> _Problem to solve_
Check every line of the data for the string "text" and copy the ones that have it.
********
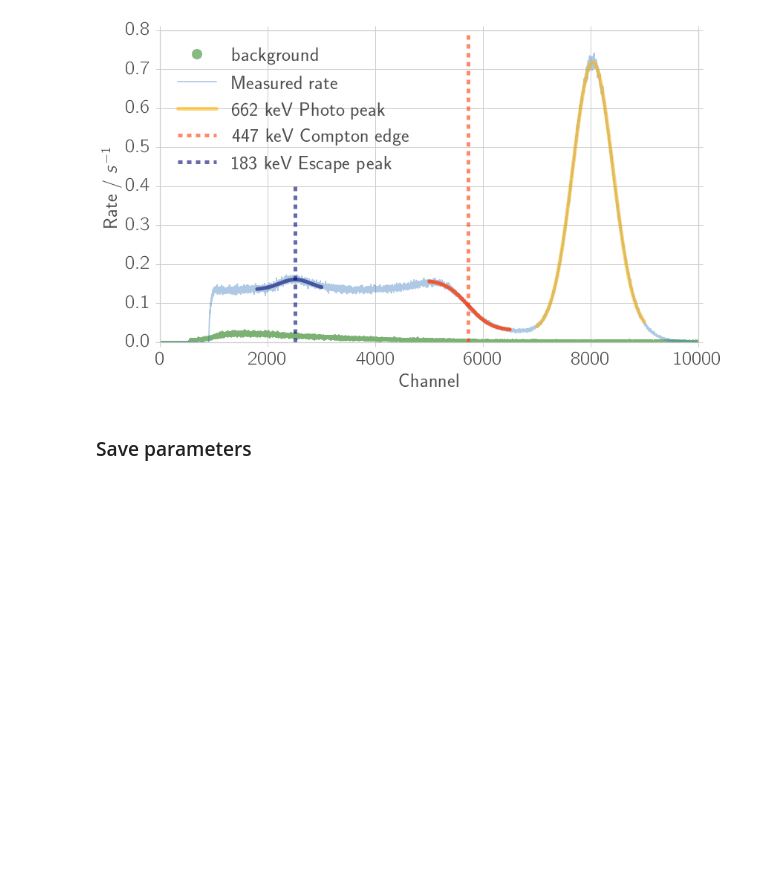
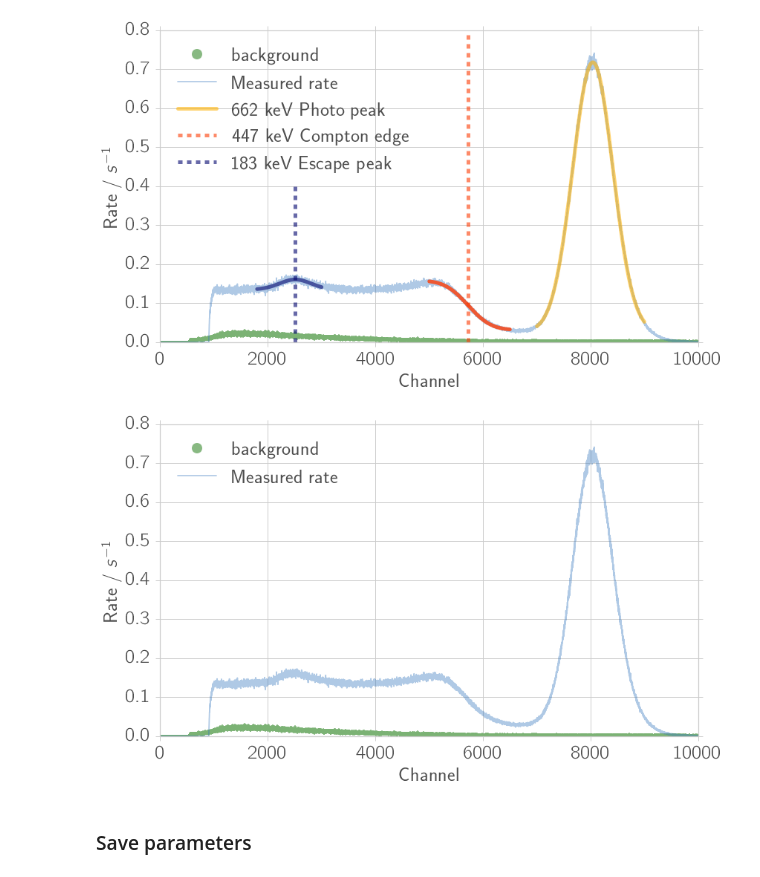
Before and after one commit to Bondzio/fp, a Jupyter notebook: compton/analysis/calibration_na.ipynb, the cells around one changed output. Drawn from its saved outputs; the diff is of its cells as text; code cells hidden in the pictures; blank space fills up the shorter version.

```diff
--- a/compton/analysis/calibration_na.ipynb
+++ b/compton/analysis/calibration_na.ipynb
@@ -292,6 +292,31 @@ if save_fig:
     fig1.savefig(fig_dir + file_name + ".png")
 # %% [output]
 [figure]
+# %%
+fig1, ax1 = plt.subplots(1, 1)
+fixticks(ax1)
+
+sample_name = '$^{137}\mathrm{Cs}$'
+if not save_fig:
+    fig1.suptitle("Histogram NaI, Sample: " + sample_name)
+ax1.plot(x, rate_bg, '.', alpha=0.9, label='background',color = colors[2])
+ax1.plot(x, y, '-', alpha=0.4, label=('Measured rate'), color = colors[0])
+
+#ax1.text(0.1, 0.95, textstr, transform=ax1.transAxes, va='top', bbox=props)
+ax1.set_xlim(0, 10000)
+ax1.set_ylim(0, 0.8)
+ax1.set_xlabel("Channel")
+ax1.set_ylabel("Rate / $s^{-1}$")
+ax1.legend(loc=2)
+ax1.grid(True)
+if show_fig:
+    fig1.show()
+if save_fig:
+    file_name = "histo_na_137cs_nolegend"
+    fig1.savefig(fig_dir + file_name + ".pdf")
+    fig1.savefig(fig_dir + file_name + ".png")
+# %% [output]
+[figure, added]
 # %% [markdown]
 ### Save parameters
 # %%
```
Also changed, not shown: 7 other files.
********
> _Finished exercise_
Before and after one commit to Bondzio/fp, a Jupyter notebook: compton/analysis/calibration_na.ipynb, the cells around one changed output. Drawn from its saved outputs; the diff is of its cells as text; code cells hidden in the pictures; blank space fills up the shorter version.
+#ax1.text(0.1, 0.95, textstr, transform=ax1.transAxes, va='top', bbox=props)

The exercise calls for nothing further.